**Source data**

-- Opening Marker --

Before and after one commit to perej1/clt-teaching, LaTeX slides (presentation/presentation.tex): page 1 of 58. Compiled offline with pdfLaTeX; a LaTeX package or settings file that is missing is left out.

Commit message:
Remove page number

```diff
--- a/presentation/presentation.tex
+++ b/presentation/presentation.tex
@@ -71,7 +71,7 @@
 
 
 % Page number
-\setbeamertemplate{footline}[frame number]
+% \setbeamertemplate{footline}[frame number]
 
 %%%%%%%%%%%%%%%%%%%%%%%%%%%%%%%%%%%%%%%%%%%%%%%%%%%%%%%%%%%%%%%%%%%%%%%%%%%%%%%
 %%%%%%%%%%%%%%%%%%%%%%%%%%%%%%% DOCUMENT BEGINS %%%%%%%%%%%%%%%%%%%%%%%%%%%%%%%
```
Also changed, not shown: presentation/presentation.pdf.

-- Closing Marker --
-- Opening Marker --

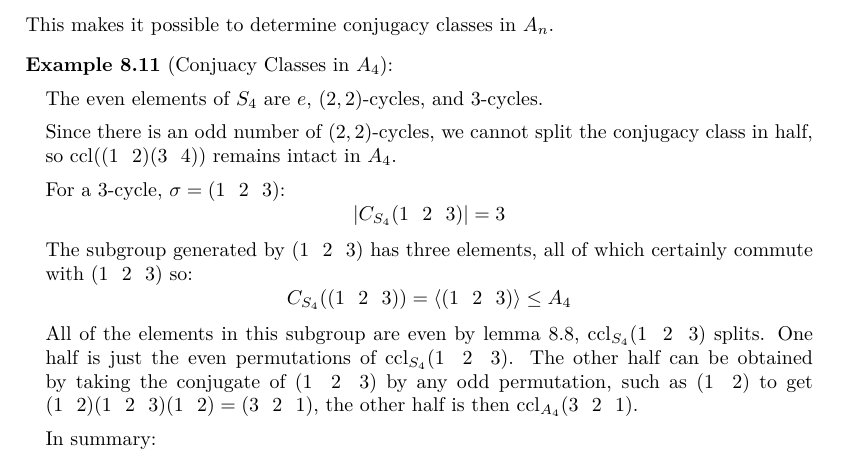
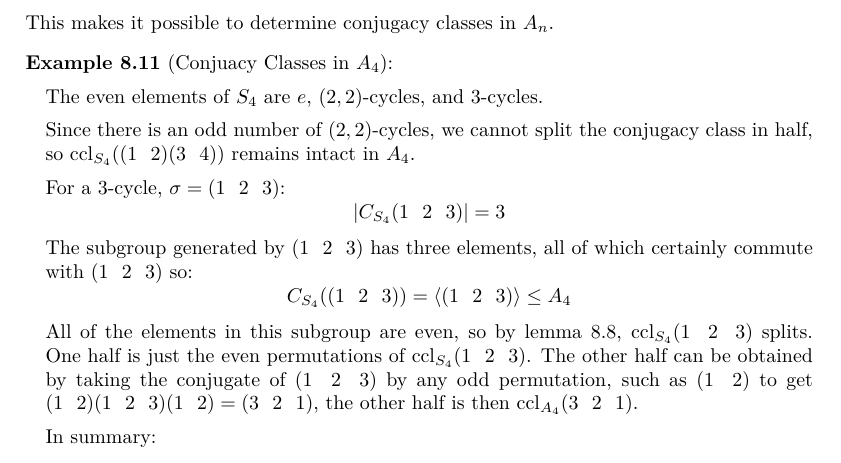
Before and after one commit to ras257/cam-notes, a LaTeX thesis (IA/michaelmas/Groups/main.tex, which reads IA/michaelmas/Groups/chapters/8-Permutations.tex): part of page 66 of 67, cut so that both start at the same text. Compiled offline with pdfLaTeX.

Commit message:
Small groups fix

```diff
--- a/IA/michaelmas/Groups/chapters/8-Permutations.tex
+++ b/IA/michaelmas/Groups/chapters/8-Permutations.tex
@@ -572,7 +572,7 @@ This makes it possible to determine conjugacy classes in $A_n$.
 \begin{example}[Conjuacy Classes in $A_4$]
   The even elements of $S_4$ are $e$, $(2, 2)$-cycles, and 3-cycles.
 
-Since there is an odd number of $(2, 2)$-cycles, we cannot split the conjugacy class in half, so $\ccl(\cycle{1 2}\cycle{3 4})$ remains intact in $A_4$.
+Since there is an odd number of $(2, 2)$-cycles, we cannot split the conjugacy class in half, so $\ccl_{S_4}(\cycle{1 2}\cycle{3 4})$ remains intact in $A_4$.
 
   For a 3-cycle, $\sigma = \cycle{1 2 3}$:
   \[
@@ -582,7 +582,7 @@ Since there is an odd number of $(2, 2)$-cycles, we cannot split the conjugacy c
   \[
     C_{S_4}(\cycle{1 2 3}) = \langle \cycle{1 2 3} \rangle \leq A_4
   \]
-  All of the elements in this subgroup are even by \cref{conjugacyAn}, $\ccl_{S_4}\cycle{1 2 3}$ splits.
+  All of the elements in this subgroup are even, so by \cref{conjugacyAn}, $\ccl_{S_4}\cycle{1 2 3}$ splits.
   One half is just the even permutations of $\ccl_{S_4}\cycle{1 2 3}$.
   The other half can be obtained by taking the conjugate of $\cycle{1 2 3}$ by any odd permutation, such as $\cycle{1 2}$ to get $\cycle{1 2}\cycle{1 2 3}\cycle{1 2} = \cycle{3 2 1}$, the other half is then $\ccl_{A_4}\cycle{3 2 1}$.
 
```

-- Closing Marker --

**Task goal**
Give back, exactly as written, the stretch from the line with "Before and after one commit to perej1/clt-teaching, LaTeX" through the line with "Also changed, not", and no other lines from the records above.

**Answer area**
Before and after one commit to perej1/clt-teaching, LaTeX slides (presentation/presentation.tex): page 1 of 58. Compiled offline with pdfLaTeX; a LaTeX package or settings file that is missing is left out.

Commit message:
Remove page number

```diff
--- a/presentation/presentation.tex
+++ b/presentation/presentation.tex
@@ -71,7 +71,7 @@
 
 
 % Page number
-\setbeamertemplate{footline}[frame number]
+% \setbeamertemplate{footline}[frame number]
 
 %%%%%%%%%%%%%%%%%%%%%%%%%%%%%%%%%%%%%%%%%%%%%%%%%%%%%%%%%%%%%%%%%%%%%%%%%%%%%%%
 %%%%%%%%%%%%%%%%%%%%%%%%%%%%%%% DOCUMENT BEGINS %%%%%%%%%%%%%%%%%%%%%%%%%%%%%%%
```
Also changed, not shown: presentation/presentation.pdf.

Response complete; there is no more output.